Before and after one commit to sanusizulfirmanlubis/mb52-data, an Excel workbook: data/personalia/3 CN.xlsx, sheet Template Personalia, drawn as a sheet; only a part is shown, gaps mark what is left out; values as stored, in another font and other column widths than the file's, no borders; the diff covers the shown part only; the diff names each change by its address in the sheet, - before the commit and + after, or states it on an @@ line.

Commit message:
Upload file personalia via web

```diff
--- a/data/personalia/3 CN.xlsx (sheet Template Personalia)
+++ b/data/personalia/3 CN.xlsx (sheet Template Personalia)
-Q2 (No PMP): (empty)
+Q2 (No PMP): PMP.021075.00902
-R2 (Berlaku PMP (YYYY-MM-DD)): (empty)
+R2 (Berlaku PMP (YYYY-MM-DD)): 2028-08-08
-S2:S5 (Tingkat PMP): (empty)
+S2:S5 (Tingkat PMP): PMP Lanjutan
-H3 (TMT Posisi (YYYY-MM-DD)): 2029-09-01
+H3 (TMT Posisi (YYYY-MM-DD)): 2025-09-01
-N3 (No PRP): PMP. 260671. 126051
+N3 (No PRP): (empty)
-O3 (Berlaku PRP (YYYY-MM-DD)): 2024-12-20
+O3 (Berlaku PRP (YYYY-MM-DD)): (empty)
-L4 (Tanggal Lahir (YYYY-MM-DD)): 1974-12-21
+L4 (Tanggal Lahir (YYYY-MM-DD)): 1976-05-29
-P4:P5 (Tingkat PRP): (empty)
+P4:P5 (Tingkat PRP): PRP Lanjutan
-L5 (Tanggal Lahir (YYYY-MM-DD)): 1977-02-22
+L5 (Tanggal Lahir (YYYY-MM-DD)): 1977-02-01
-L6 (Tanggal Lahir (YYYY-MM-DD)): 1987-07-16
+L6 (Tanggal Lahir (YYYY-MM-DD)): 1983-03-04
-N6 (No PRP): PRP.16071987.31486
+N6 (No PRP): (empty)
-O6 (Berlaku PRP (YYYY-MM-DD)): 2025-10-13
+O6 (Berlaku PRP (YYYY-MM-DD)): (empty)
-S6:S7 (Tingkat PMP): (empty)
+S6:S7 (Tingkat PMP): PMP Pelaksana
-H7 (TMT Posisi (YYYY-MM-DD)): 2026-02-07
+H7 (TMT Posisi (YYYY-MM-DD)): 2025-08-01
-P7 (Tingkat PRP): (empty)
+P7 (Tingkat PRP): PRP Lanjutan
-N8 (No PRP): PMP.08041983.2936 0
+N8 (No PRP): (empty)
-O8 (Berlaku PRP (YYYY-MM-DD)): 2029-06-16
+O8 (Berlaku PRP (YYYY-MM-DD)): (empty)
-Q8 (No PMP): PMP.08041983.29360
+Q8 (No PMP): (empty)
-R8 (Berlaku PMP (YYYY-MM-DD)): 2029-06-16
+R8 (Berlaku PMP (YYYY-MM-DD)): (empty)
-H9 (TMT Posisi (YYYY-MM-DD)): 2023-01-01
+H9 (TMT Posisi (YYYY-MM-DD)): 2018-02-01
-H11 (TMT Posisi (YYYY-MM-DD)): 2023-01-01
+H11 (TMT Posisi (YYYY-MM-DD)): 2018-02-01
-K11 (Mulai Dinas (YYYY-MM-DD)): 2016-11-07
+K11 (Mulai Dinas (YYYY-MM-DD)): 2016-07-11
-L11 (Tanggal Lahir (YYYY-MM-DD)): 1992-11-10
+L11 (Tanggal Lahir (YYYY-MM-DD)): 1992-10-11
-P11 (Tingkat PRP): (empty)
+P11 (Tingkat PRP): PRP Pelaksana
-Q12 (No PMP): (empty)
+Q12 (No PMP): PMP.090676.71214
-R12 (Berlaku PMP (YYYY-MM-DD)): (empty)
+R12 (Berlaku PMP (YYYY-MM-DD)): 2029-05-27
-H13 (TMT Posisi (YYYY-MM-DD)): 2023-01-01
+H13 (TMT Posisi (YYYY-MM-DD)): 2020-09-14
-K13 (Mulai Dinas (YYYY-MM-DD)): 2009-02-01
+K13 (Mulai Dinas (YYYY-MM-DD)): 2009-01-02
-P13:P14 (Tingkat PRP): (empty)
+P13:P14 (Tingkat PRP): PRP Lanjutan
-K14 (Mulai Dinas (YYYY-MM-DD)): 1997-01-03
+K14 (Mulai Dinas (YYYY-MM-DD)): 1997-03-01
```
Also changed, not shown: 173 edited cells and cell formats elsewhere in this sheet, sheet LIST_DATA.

------------------------------

### REQUIRED WORK
Copy out the material in full, exactly as it reads.

### EXERCISE RESULT
Before and after one commit to sanusizulfirmanlubis/mb52-data, an Excel workbook: data/personalia/3 CN.xlsx, sheet Template Personalia, drawn as a sheet; only a part is shown, gaps mark what is left out; values as stored, in another font and other column widths than the file's, no borders; the diff covers the shown part only; the diff names each change by its address in the sheet, - before the commit and + after, or states it on an @@ line.

Commit message:
Upload file personalia via web

```diff
--- a/data/personalia/3 CN.xlsx (sheet Template Personalia)
+++ b/data/personalia/3 CN.xlsx (sheet Template Personalia)
-Q2 (No PMP): (empty)
+Q2 (No PMP): PMP.021075.00902
-R2 (Berlaku PMP (YYYY-MM-DD)): (empty)
+R2 (Berlaku PMP (YYYY-MM-DD)): 2028-08-08
-S2:S5 (Tingkat PMP): (empty)
+S2:S5 (Tingkat PMP): PMP Lanjutan
-H3 (TMT Posisi (YYYY-MM-DD)): 2029-09-01
+H3 (TMT Posisi (YYYY-MM-DD)): 2025-09-01
-N3 (No PRP): PMP. 260671. 126051
+N3 (No PRP): (empty)
-O3 (Berlaku PRP (YYYY-MM-DD)): 2024-12-20
+O3 (Berlaku PRP (YYYY-MM-DD)): (empty)
-L4 (Tanggal Lahir (YYYY-MM-DD)): 1974-12-21
+L4 (Tanggal Lahir (YYYY-MM-DD)): 1976-05-29
-P4:P5 (Tingkat PRP): (empty)
+P4:P5 (Tingkat PRP): PRP Lanjutan
-L5 (Tanggal Lahir (YYYY-MM-DD)): 1977-02-22
+L5 (Tanggal Lahir (YYYY-MM-DD)): 1977-02-01
-L6 (Tanggal Lahir (YYYY-MM-DD)): 1987-07-16
+L6 (Tanggal Lahir (YYYY-MM-DD)): 1983-03-04
-N6 (No PRP): PRP.16071987.31486
+N6 (No PRP): (empty)
-O6 (Berlaku PRP (YYYY-MM-DD)): 2025-10-13
+O6 (Berlaku PRP (YYYY-MM-DD)): (empty)
-S6:S7 (Tingkat PMP): (empty)
+S6:S7 (Tingkat PMP): PMP Pelaksana
-H7 (TMT Posisi (YYYY-MM-DD)): 2026-02-07
+H7 (TMT Posisi (YYYY-MM-DD)): 2025-08-01
-P7 (Tingkat PRP): (empty)
+P7 (Tingkat PRP): PRP Lanjutan
-N8 (No PRP): PMP.08041983.2936 0
+N8 (No PRP): (empty)
-O8 (Berlaku PRP (YYYY-MM-DD)): 2029-06-16
+O8 (Berlaku PRP (YYYY-MM-DD)): (empty)
-Q8 (No PMP): PMP.08041983.29360
+Q8 (No PMP): (empty)
-R8 (Berlaku PMP (YYYY-MM-DD)): 2029-06-16
+R8 (Berlaku PMP (YYYY-MM-DD)): (empty)
-H9 (TMT Posisi (YYYY-MM-DD)): 2023-01-01
+H9 (TMT Posisi (YYYY-MM-DD)): 2018-02-01
-H11 (TMT Posisi (YYYY-MM-DD)): 2023-01-01
+H11 (TMT Posisi (YYYY-MM-DD)): 2018-02-01
-K11 (Mulai Dinas (YYYY-MM-DD)): 2016-11-07
+K11 (Mulai Dinas (YYYY-MM-DD)): 2016-07-11
-L11 (Tanggal Lahir (YYYY-MM-DD)): 1992-11-10
+L11 (Tanggal Lahir (YYYY-MM-DD)): 1992-10-11
-P11 (Tingkat PRP): (empty)
+P11 (Tingkat PRP): PRP Pelaksana
-Q12 (No PMP): (empty)
+Q12 (No PMP): PMP.090676.71214
-R12 (Berlaku PMP (YYYY-MM-DD)): (empty)
+R12 (Berlaku PMP (YYYY-MM-DD)): 2029-05-27
-H13 (TMT Posisi (YYYY-MM-DD)): 2023-01-01
+H13 (TMT Posisi (YYYY-MM-DD)): 2020-09-14
-K13 (Mulai Dinas (YYYY-MM-DD)): 2009-02-01
+K13 (Mulai Dinas (YYYY-MM-DD)): 2009-01-02
-P13:P14 (Tingkat PRP): (empty)
+P13:P14 (Tingkat PRP): PRP Lanjutan
-K14 (Mulai Dinas (YYYY-MM-DD)): 1997-01-03
+K14 (Mulai Dinas (YYYY-MM-DD)): 1997-03-01
```
Also changed, not shown: 173 edited cells and cell formats elsewhere in this sheet, sheet LIST_DATA.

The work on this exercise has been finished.